I didn’t plan it this way — and I have a feeling the festival people didn’t either — but my experience of the JVC Jazz Festival in New York this year has been remarkably piano-centric.
Over the course of three nights this week, I got to see Brad Mehldau and Ethan Iverson, two of the outstanding jazz pianists of the under-40 generation, as well as Herbie Hancock, who needs no introduction (but who could have used a little guidance on how to organize a concert; more on that below). Earlier I had seen Cecil Taylor, George Cables, and (as part of a tribute to yet another pianist, Alice Coltrane) Geri Allen. And that’s not to mention the great pianists I didn’t get a chance to see: Kenny Barron, Hank Jones, Dick Hyman, and probably a few others whose names escape me at the moment.
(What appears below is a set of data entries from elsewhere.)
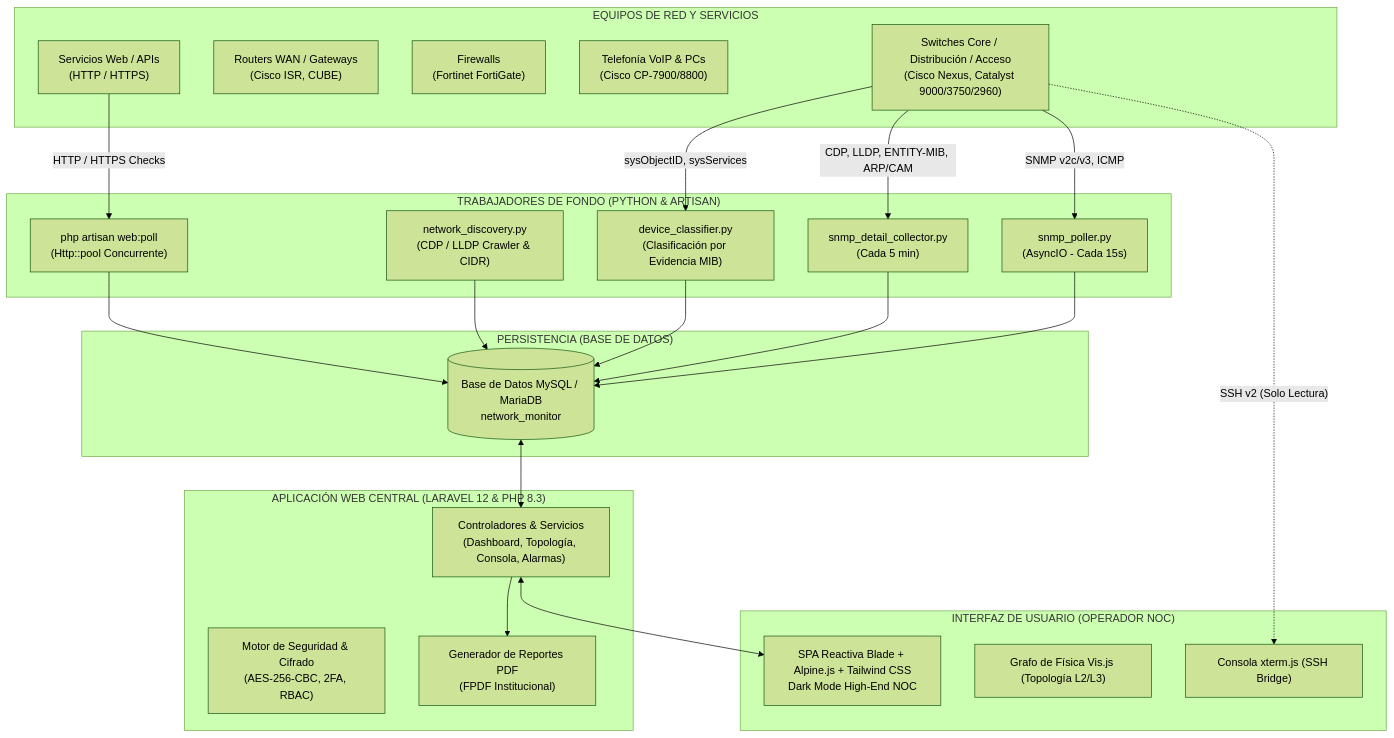
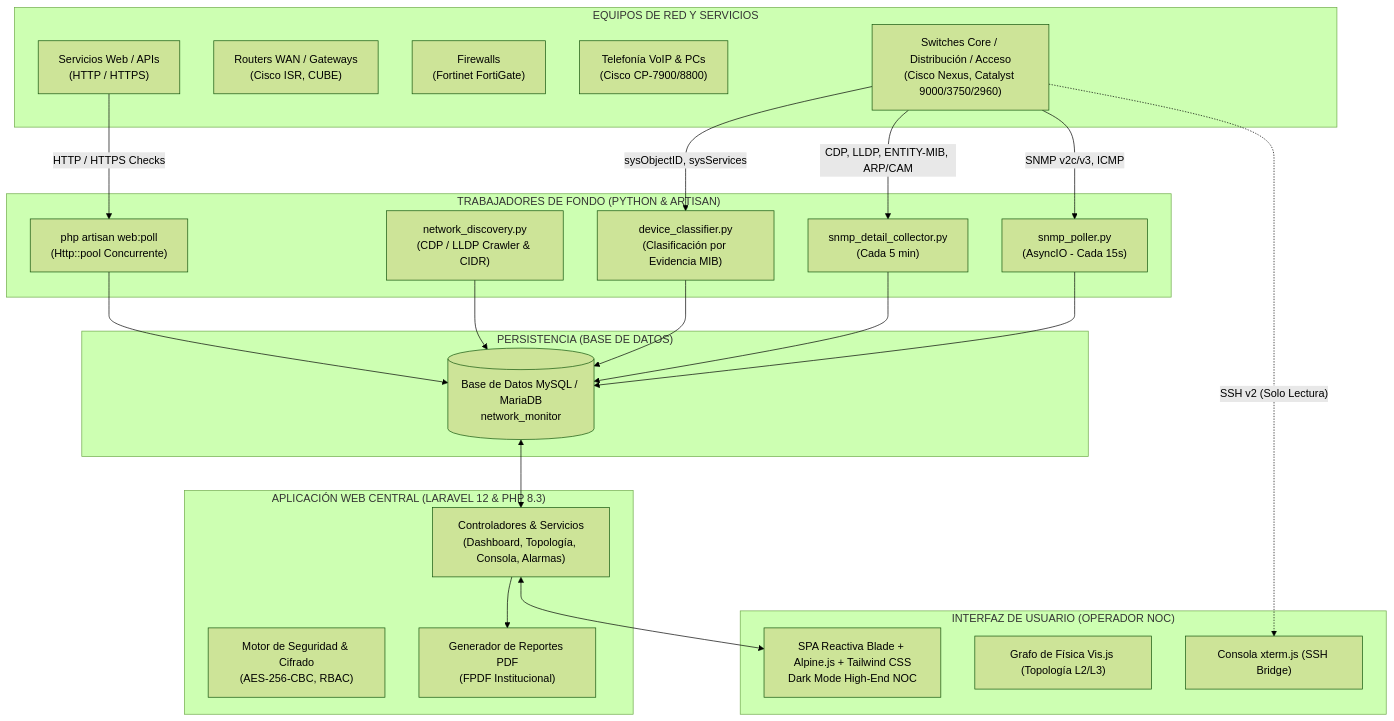
One commit to 2125200128-cloud/network-monitor changed the first of 2 diagrams in DOCUMENTACION_SISTEMA_NOC.md. Above: the diagram before and after it, drawn with Mermaid (forest theme). The commit also changed other lines of this file and 92 other files, not shown here.

````diff
--- a/DOCUMENTACION_SISTEMA_NOC.md
+++ b/DOCUMENTACION_SISTEMA_NOC.md
@@ -32,50 +32,50 @@
 ```mermaid
 flowchart TB
     subgraph Infraestructura ["EQUIPOS DE RED Y SERVICIOS"]
         Switches["Switches Core / Distribución / Acceso<br/>(Cisco Nexus, Catalyst 9000/3750/2960)"]
         Routers["Routers WAN / Gateways<br/>(Cisco ISR, CUBE)"]
         Firewalls["Firewalls<br/>(Fortinet FortiGate)"]
         VoIP["Telefonía VoIP & PCs<br/>(Cisco CP-7900/8800)"]
         Webs["Servicios Web / APIs<br/>(HTTP / HTTPS)"]
     end
 
     subgraph Workers ["TRABAJADORES DE FONDO (PYTHON & ARTISAN)"]
         SNMP_Poller["snmp_poller.py<br/>(AsyncIO - Cada 15s)"]
         SNMP_Detail["snmp_detail_collector.py<br/>(Cada 5 min)"]
         Classifier["device_classifier.py<br/>(Clasificación por Evidencia MIB)"]
         Discovery["network_discovery.py<br/>(CDP / LLDP Crawler & CIDR)"]
         WebPoller["php artisan web:poll<br/>(Http::pool Concurrente)"]
     end
 
     subgraph Storage ["PERSISTENCIA (BASE DE DATOS)"]
         MySQL[("Base de Datos MySQL / MariaDB<br/>network_monitor")]
     end
 
     subgraph CoreApp ["APLICACIÓN WEB CENTRAL (LARAVEL 12 & PHP 8.3)"]
         Controllers["Controladores & Servicios<br/>(Dashboard, Topología, Consola, Alarmas)"]
-        Crypto["Motor de Seguridad & Cifrado<br/>(AES-256-CBC, 2FA, RBAC)"]
+        Crypto["Motor de Seguridad & Cifrado<br/>(AES-256-CBC, RBAC)"]
         Reporting["Generador de Reportes PDF<br/>(FPDF Institucional)"]
     end
 
     subgraph Frontend ["INTERFAZ DE USUARIO (OPERADOR NOC)"]
         UI["SPA Reactiva Blade + Alpine.js + Tailwind CSS<br/>Dark Mode High-End NOC"]
         VisGraph["Grafo de Física Vis.js (Topología L2/L3)"]
         Term["Consola xterm.js (SSH Bridge)"]
     end
 
     Switches -- "SNMP v2c/v3, ICMP" --> SNMP_Poller
     Switches -- "CDP, LLDP, ENTITY-MIB, ARP/CAM" --> SNMP_Detail
     Switches -- "sysObjectID, sysServices" --> Classifier
     Webs -- "HTTP / HTTPS Checks" --> WebPoller
     Switches -. "SSH v2 (Solo Lectura)" .-> Term
 
     SNMP_Poller --> MySQL
     SNMP_Detail --> MySQL
     Classifier --> MySQL
     Discovery --> MySQL
     WebPoller --> MySQL
 
     MySQL <--> Controllers
     Controllers <--> UI
     Controllers --> Reporting
 ```
````
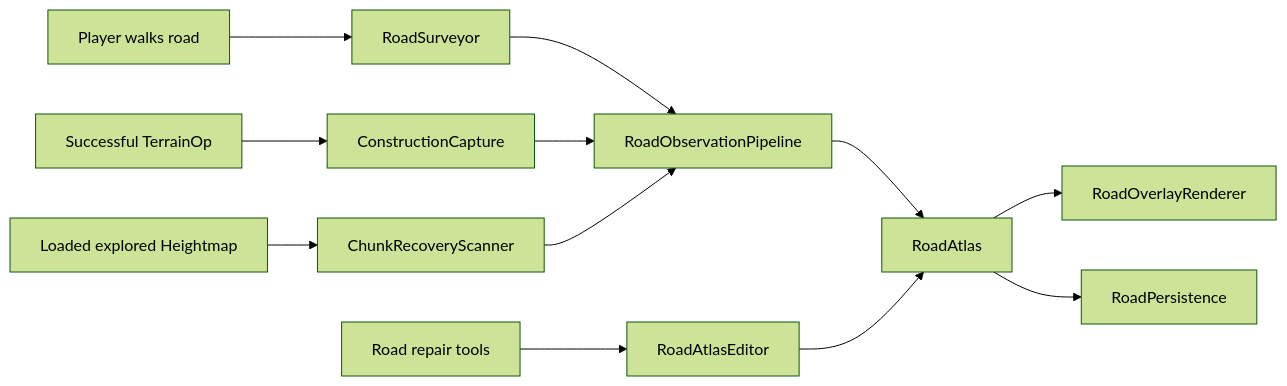
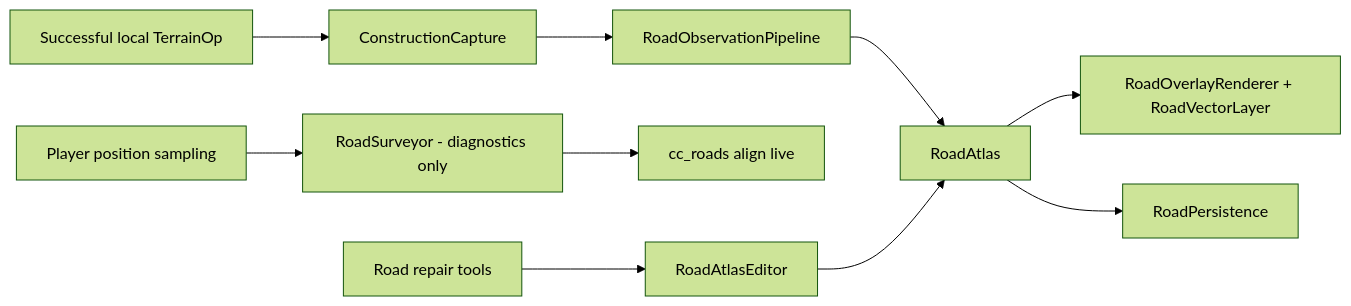
Before and after one commit to Weakened/ConcernedCatMods: the second of 5 diagrams in docs/mods/concerned-cartographer/CODEBASE_GUIDE.md, drawn with Mermaid (forest theme). The commit also changed other lines of this file and 6 other files, not shown here.

````diff
--- a/docs/mods/concerned-cartographer/CODEBASE_GUIDE.md
+++ b/docs/mods/concerned-cartographer/CODEBASE_GUIDE.md
@@ -46,14 +46,12 @@
 ```mermaid
 flowchart LR
-    A1[Player walks road] --> B[RoadSurveyor]
-    A2[Successful TerrainOp] --> C[ConstructionCapture]
-    A3[Loaded explored Heightmap] --> D[ChunkRecoveryScanner]
-    B --> E[RoadObservationPipeline]
-    C --> E
-    D --> E
+    A2[Successful local TerrainOp] --> C[ConstructionCapture]
+    C --> E[RoadObservationPipeline]
+    A1[Player position sampling] --> B[RoadSurveyor - diagnostics only]
+    B --> K[cc_roads align live]
     E --> F[RoadAtlas]
-    F --> G[RoadOverlayRenderer]
+    F --> G[RoadOverlayRenderer + RoadVectorLayer]
     F --> H[RoadPersistence]
     I[Road repair tools] --> J[RoadAtlasEditor]
     J --> F
 ```
````
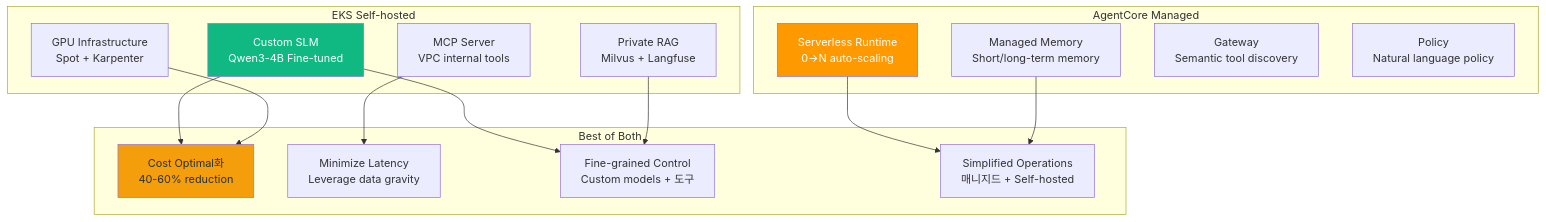
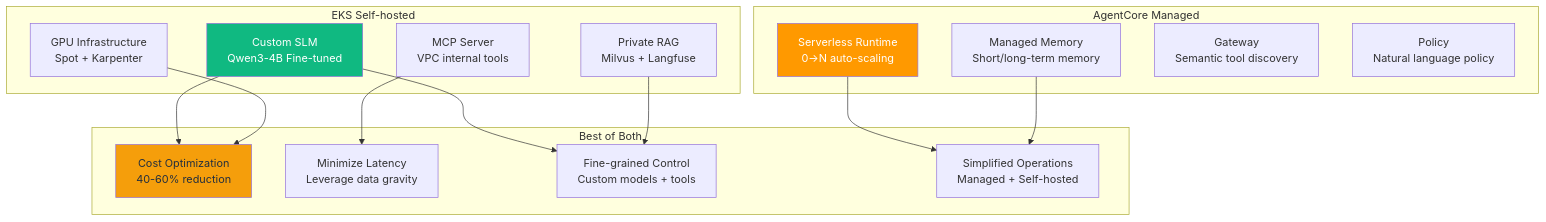
Before and after one commit to devfloor9/engineering-playbook: the first of 11 diagrams in i18n/en/docusaurus-plugin-content-docs/current/agentic-ai-platform/design-architecture/platform-selection/agentcore-hybrid-strategy.md, drawn with Mermaid. The commit also changed other lines of this file and 72 other files, not shown here.

````diff
--- a/i18n/en/docusaurus-plugin-content-docs/current/agentic-ai-platform/design-architecture/platform-selection/agentcore-hybrid-strategy.md
+++ b/i18n/en/docusaurus-plugin-content-docs/current/agentic-ai-platform/design-architecture/platform-selection/agentcore-hybrid-strategy.md
@@ -55,35 +61,35 @@
 ```mermaid
 graph TB
     subgraph "AgentCore Managed"
         AC_RUNTIME["Serverless Runtime<br/>0→N auto-scaling"]
         AC_MEMORY["Managed Memory<br/>Short/long-term memory"]
         AC_GATEWAY["Gateway<br/>Semantic tool discovery"]
         AC_POLICY["Policy<br/>Natural language policy"]
     end
     
     subgraph "EKS Self-hosted"
         EKS_SLM["Custom SLM<br/>Qwen3-4B Fine-tuned"]
         EKS_MCP["MCP Server<br/>VPC internal tools"]
         EKS_RAG["Private RAG<br/>Milvus + Langfuse"]
         EKS_INFRA["GPU Infrastructure<br/>Spot + Karpenter"]
     end
     
     subgraph "Best of Both"
-        COST["Cost Optimal화<br/>40-60% reduction"]
+        COST["Cost Optimization<br/>40-60% reduction"]
         LATENCY["Minimize Latency<br/>Leverage data gravity"]
-        CONTROL["Fine-grained Control<br/>Custom models + 도구"]
-        SIMPLE["Simplified Operations<br/>매니지드 + Self-hosted"]
+        CONTROL["Fine-grained Control<br/>Custom models + tools"]
+        SIMPLE["Simplified Operations<br/>Managed + Self-hosted"]
     end
     
     AC_RUNTIME --> SIMPLE
     AC_MEMORY --> SIMPLE
     EKS_SLM --> COST
     EKS_SLM --> CONTROL
     EKS_MCP --> LATENCY
     EKS_RAG --> CONTROL
     EKS_INFRA --> COST
     
     style AC_RUNTIME fill:#ff9900,color:#fff
     style EKS_SLM fill:#10b981,color:#fff
     style COST fill:#f59e0b,color:#232f3e
 ```
````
It was probably just a coincidence — after all, none of the advertising or publicity put any particular emphasis on the wealth of pianistic talent. And this is not to suggest that there haven’t been some great performances by musicians who play other instruments. But coincidence or not, this year’s JVC bash has been an unusually sumptuous feast for lovers of great piano playing.
Brad Mehldau is always worth seeing, and to say that there was nothing out of the ordinary about his June 22 concert at Zankel Hall is not a criticism but simply an observation. He had his usual accompanists (Larry Grenadier on bass and Jeff Ballard on drums), as keenly attuned to the nuances of his playing as ever, and he was his usual thoughtful but not cerebral self, never flaunting his considerable technique but
always using it in the service of his fertile imagination. There was, on the other hand, something decidedly unusual about the June 24 concert at the New York Society for Ethical Culture by Ethan Iverson’s band, the Bad Plus.
I know, I know — the Bad Plus is a collective trio and technically not “Ethan Iverson’s band.” But the pianist is inevitably the center of attention in any piano-bass-drums trio, and however important the contributions of bassist Reid Anderson and drummer David King (as composers and musicians), Iverson tends to be the focal point of the Bad Plus, and he tends to make the most of that position.
This concert was quite different, though, because the Bad Plus was joined by a fourth musician, the amazing guitarist Kurt Rosenwinkel. (For the occasion the group was unimaginatively billed as the Bad Plus 1.) Given how smoothly the Bad Plus functions as a unit, the potential for a train wreck was always there, but it never materialized: Rosenwinkel was seamlessly integrated into the group, and the other musicians for long stretches of time lay back and happily functioned as nothing more or less than a very sympathetic rhythm section. The chemistry was impressive.
Chemistry, sad to say, was sorely missing at Herbie Hancock’s eagerly awaited Carnegie Hall concert on June 23. As one of the very few musicians to achieve success in the pop market without jeopardizing his status as a jazz great, Hancock has certainly earned the right to present whatever kind of concert he wants to. The main problem on this occasion was that he tried to do too much and didn’t stay in one bag for too long; as a result the concert had a diffuse, unfocused feel.
He had two singers with him to do material from his albums of Joni Mitchell songs and pop collaborations. The Mitchell songs would have sounded better with a more thoughtful singer than Sony Kitchell, but the U2 song “When Love Comes to Town,” though competently sung by Amy Keys, seemed more than a little out of place at a Herbie Hancock concert. At least he performed “Maiden Voyage” (in an impressionistic unaccompanied performance), “Cantaloupe Island” and a rousing “Chameleon,” which still sounds fresh more than three decades after its blend of jazz and electrified funk shocked the world. But the patchwork nature of the evening left a lot of listeners — including this one — scratching their heads.
Wednesday, July 2, 2008
Posted by Dan Ruby at 7/02/2008 01:17:00 PM